A Mo. Senate committee hears testimony on legislation designed to address the Mo. Supreme Court's ruling in Turner v. Clayton, allowing students from unaccredited districts to transfer to adjacent accredited ones.
Legislation that’s designed to stop a potential mass exodus of students from unaccredited schools in St. Louis and Kansas City to nearby suburban schools was heard Tuesday before a Missouri Senate committee.
The bill’s provisions include scholarships for kids in unaccredited public schools to attend private schools, and it would allow accredited schools to open charter schools in unaccredited districts. Tina Hardin of St. Louis spoke in favor of the bill. Her son was accepted into a Catholic school, but says she can’t afford to send him there.
Missouri lawmakers will again push legislation aimed at preventing an exodus of Kansas City and St. Louis students from their failing schools and overwhelming neighboring districts.
The Missouri Supreme Court ruled last year that students living in unaccredited districts are owed free transfers and that accredited schools must take the students. The courts continue to work out the details.
A state legislative committee heard testimony today on what options should be considered for students enrolled at unaccredited schools in Missouri. It’s part of another effort to address a recent State Supreme Court ruling.
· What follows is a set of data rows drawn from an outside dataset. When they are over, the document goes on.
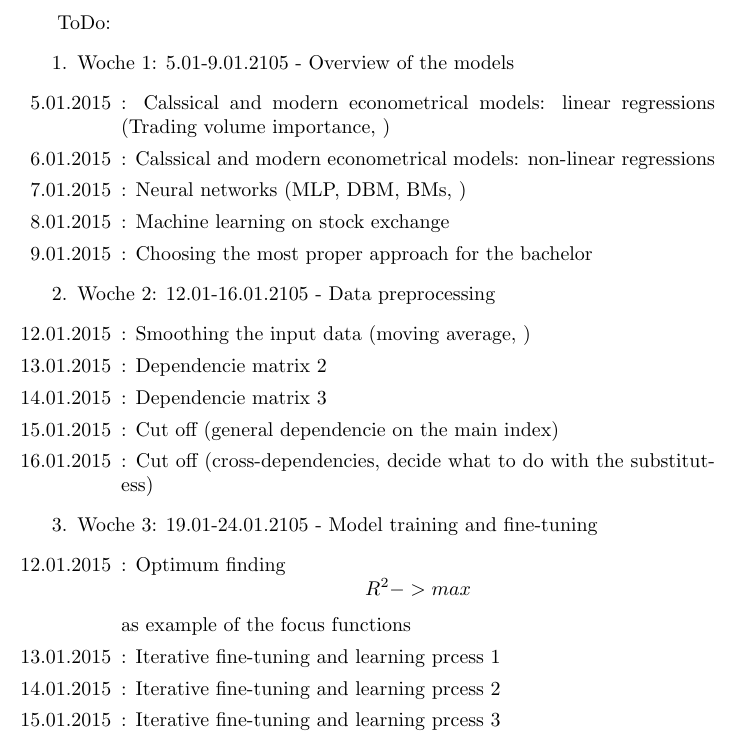
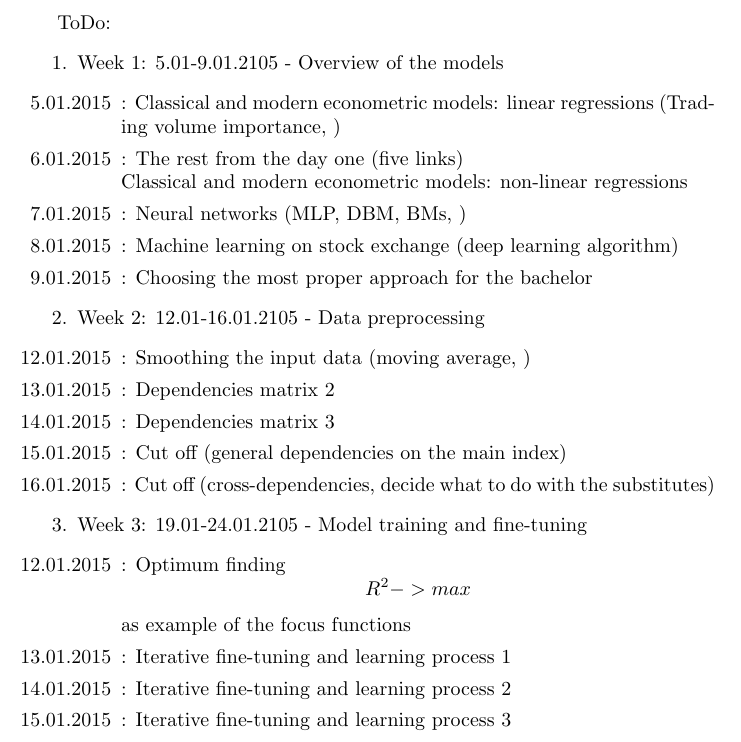
Before and after one commit to scottwedge/uni-stuff, a LaTeX document (Uni/ToDo.tex): part of the page, cut so that both start at the same text. Compiled offline with pdfLaTeX.

Commit message:
First-day tasks should be finished during the second day

```diff
--- a/Uni/ToDo.tex
+++ b/Uni/ToDo.tex
@@ -6,27 +6,28 @@
 \begin{document}
 ToDo:
 \begin{enumerate}
-	\item Woche 1: 5.01-9.01.2105 - Overview of the models
+	\item Week 1: 5.01-9.01.2105 - Overview of the models
 	\begin{enumerate}
-		\item[5.01.2015]: Calssical and modern econometrical models:  linear regressions (Trading volume importance, )
-		\item[6.01.2015]: Calssical and modern econometrical models:  non-linear regressions
+		\item[5.01.2015]: Classical and modern econometric models:  linear regressions (Trading volume importance, )
+		\item[6.01.2015]: The rest from the day one (five links)\\
+						  Classical and modern econometric models:  non-linear regressions
 		\item[7.01.2015]: Neural networks (MLP, DBM, BMs, )
-		\item[8.01.2015]: Machine learning on stock exchange
+		\item[8.01.2015]: Machine learning on stock exchange (deep learning algorithm)
 		\item[9.01.2015]: Choosing the most proper approach for the bachelor
 	\end{enumerate}
-	\item Woche 2: 12.01-16.01.2105 - Data preprocessing
+	\item Week 2: 12.01-16.01.2105 - Data preprocessing
 	\begin{enumerate}
 		\item[12.01.2015]: Smoothing the input data (moving average, )
-		\item[13.01.2015]: Dependencie matrix 2
-		\item[14.01.2015]: Dependencie matrix 3
-		\item[15.01.2015]: Cut off (general dependencie on the main index)
-		\item[16.01.2015]: Cut off (cross-dependencies, decide what to do with the substitutess)
+		\item[13.01.2015]: Dependencies matrix 2
+		\item[14.01.2015]: Dependencies matrix 3
+		\item[15.01.2015]: Cut off (general dependencies on the main index)
+		\item[16.01.2015]: Cut off (cross-dependencies, decide what to do with the substitutes)
 	\end{enumerate}
-	\item Woche 3: 19.01-24.01.2105 - Model training and fine-tuning
+	\item Week 3: 19.01-24.01.2105 - Model training and fine-tuning
 	\begin{enumerate}
 		\item[12.01.2015]: Optimum finding  \[ R^2 -> max \] as example of the focus functions
-		\item[13.01.2015]: Iterative fine-tuning and learning prcess 1
-		\item[14.01.2015]: Iterative fine-tuning and learning prcess 2
-		\item[15.01.2015]: Iterative fine-tuning and learning prcess 3
+		\item[13.01.2015]: Iterative fine-tuning and learning process 1
+		\item[14.01.2015]: Iterative fine-tuning and learning process 2
+		\item[15.01.2015]: Iterative fine-tuning and learning process 3
 		\item[16.01.2015]: Error check
 	\end{enumerate}
```
Also changed, not shown: Uni/Hypothesis1.pdf (added), Uni/ToDo.tex (2 more changed lines).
Turner v. Clayton affirmed that students not only have the right to transfer away from an unaccredited school district, but that the failing district has to pick up the tab. State and local officials fear it could lead to a mass exodus from schools in St. Louis, Kansas City and Riverview Gardens.